Records from a data source:
________________

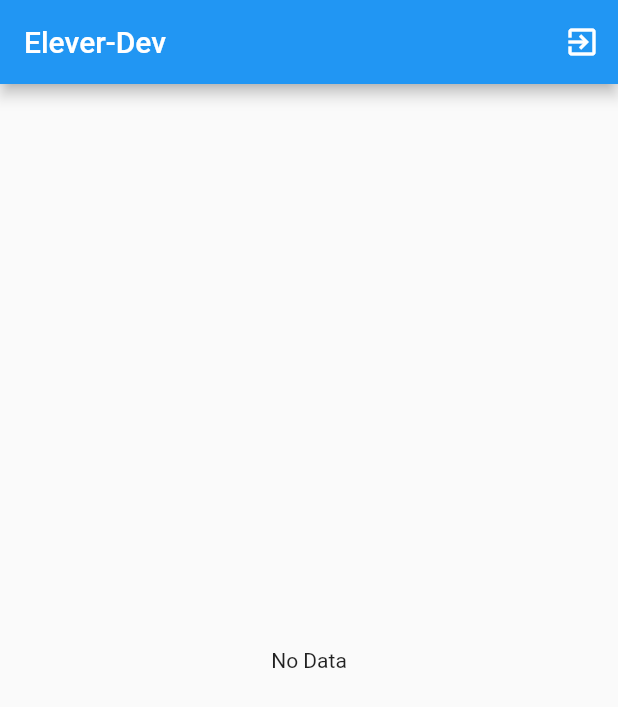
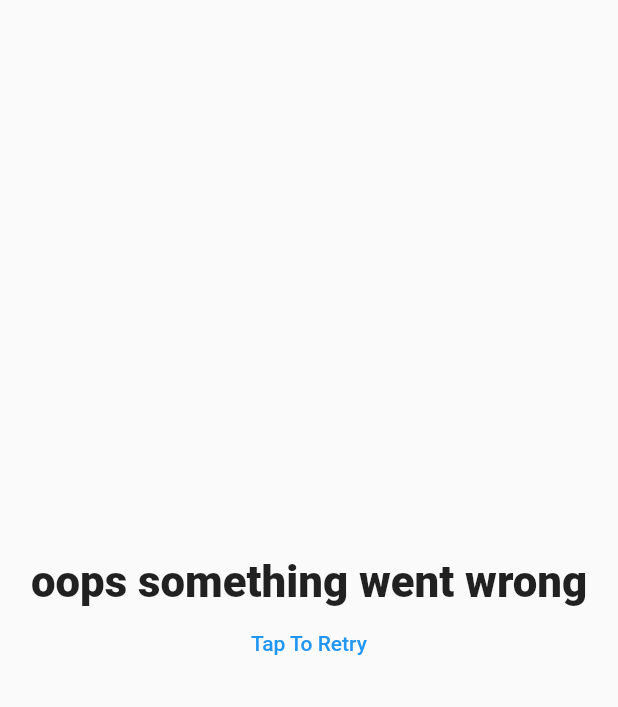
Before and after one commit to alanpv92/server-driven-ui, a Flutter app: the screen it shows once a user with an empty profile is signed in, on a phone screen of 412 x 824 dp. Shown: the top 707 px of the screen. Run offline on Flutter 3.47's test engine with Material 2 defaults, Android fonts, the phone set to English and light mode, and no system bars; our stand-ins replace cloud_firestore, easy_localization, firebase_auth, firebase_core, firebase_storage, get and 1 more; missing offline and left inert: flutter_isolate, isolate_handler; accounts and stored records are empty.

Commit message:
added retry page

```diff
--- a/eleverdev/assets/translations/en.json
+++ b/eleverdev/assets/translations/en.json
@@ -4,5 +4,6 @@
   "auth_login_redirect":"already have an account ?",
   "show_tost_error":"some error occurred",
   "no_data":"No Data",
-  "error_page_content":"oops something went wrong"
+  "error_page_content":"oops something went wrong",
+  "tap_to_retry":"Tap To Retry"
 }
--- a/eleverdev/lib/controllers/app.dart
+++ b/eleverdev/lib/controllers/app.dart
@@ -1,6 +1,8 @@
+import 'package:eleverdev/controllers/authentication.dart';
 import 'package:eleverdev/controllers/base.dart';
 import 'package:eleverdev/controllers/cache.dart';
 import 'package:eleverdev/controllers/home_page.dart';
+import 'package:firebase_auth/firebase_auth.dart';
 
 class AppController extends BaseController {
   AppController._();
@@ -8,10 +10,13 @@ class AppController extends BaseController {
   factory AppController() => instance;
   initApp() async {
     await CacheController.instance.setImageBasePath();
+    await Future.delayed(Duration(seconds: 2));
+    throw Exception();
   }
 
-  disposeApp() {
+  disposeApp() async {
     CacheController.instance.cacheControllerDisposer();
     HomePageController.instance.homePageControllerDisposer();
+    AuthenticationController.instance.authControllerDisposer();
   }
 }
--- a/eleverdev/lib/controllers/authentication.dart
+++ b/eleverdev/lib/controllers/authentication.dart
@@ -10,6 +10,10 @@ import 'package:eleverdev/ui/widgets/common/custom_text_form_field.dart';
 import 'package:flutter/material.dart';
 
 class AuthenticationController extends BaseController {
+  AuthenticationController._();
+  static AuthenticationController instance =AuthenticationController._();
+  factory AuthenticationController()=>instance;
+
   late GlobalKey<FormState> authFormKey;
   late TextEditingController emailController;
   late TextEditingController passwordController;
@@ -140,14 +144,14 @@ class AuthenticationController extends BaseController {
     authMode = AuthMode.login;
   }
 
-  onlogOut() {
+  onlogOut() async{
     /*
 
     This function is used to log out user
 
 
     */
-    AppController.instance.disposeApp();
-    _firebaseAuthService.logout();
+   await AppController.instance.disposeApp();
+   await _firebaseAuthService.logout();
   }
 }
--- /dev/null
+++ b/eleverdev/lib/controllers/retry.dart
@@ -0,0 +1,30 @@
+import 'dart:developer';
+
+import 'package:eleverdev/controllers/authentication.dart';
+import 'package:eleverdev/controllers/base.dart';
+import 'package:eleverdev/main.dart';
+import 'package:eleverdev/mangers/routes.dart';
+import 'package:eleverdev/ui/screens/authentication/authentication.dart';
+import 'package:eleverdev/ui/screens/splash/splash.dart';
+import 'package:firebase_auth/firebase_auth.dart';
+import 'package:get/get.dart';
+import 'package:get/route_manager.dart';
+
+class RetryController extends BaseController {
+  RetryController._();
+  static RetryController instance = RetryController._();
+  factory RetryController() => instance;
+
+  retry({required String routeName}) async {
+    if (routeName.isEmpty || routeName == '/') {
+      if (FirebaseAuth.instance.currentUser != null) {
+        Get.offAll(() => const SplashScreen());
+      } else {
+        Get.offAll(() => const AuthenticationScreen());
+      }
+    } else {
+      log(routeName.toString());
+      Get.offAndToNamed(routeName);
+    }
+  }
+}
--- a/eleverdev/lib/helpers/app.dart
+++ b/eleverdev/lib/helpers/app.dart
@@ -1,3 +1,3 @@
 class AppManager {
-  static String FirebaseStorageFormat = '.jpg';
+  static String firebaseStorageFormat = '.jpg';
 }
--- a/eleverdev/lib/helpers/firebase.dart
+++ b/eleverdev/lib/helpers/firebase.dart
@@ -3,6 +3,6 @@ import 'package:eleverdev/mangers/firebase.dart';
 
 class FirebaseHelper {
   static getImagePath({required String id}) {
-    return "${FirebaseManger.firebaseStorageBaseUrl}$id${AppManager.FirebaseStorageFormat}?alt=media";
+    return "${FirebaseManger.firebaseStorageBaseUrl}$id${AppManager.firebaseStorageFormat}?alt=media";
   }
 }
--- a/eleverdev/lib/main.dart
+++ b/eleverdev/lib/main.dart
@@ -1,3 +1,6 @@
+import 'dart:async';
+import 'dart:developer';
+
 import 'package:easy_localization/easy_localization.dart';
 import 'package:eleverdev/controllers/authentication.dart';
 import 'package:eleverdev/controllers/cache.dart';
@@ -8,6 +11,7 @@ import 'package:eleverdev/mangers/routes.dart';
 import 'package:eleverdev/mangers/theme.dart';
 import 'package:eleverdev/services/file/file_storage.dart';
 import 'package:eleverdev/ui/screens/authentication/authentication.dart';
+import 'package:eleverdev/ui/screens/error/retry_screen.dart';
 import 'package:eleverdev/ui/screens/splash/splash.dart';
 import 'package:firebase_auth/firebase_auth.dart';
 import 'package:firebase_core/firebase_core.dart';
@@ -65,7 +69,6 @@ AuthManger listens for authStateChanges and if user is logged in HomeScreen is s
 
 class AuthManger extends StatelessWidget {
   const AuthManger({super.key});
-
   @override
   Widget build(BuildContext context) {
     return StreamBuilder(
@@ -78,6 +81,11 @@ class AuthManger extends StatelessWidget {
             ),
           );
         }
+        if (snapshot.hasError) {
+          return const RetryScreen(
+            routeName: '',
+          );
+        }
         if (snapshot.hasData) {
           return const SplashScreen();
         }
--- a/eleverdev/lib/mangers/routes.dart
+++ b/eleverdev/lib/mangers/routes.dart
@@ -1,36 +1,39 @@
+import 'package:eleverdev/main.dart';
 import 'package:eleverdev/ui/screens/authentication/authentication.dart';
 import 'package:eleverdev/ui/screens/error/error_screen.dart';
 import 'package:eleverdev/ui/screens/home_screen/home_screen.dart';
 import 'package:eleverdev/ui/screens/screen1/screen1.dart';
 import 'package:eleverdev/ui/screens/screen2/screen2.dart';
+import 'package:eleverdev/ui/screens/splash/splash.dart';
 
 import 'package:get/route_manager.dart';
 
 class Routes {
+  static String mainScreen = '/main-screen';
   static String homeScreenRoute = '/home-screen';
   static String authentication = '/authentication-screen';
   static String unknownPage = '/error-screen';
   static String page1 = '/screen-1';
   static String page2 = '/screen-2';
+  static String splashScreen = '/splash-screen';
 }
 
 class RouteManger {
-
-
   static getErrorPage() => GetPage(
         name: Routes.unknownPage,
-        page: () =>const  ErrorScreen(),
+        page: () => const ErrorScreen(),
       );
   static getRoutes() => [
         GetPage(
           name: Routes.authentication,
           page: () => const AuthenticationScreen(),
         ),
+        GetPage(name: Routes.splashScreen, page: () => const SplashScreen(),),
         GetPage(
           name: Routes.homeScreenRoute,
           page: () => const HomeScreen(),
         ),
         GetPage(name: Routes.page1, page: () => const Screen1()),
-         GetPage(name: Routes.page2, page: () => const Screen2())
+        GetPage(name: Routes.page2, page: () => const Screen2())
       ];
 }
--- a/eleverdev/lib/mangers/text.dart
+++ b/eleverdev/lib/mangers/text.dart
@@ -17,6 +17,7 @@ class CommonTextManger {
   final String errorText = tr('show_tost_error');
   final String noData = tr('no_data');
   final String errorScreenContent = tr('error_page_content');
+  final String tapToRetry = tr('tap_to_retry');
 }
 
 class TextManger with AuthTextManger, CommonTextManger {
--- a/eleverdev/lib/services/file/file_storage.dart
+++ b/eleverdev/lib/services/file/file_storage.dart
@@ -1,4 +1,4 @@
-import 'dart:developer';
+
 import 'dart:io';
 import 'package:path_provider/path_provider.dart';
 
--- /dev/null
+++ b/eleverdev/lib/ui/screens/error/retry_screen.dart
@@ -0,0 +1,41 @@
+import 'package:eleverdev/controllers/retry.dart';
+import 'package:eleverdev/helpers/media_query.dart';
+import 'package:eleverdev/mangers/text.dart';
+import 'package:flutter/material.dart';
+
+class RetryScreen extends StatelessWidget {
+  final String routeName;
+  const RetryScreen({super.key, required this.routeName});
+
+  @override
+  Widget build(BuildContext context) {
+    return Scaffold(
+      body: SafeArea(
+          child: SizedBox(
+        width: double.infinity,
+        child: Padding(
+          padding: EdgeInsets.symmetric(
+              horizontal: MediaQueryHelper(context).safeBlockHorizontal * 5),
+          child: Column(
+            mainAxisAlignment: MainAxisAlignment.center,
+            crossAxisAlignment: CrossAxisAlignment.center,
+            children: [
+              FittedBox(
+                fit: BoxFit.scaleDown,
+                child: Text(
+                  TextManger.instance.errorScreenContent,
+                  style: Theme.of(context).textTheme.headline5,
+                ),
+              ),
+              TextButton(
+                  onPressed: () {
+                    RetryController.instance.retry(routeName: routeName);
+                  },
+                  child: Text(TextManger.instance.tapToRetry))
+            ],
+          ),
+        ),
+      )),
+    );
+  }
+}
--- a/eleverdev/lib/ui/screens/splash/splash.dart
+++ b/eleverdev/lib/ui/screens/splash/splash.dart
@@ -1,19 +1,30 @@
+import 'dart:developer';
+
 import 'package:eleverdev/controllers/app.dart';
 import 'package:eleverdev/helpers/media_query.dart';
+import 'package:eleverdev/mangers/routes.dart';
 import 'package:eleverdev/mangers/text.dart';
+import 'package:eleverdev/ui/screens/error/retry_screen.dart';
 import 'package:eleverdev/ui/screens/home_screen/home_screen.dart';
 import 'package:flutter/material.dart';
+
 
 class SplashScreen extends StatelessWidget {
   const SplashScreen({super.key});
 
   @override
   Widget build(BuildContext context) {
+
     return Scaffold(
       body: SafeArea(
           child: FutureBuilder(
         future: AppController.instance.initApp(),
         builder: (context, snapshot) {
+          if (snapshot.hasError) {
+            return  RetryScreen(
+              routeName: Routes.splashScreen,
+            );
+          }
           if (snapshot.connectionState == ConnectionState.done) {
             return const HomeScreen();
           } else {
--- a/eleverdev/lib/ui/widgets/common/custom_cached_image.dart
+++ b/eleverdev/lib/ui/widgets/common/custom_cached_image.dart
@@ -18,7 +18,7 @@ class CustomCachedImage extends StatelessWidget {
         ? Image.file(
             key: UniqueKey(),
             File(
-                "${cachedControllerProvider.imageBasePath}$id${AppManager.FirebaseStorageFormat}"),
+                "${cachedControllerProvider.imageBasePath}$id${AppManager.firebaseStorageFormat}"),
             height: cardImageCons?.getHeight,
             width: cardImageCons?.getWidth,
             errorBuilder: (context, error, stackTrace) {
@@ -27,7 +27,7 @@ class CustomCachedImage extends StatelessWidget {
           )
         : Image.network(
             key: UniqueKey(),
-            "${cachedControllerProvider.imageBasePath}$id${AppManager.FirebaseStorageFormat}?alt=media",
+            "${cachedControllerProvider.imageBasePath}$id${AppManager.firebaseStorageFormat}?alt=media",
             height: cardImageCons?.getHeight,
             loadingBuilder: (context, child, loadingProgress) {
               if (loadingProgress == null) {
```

________________

» TASK BRIEF: Count the lines of the entries above that contain the word "RetryScreen" and give only the number.

» YOUR RESPONSE: 4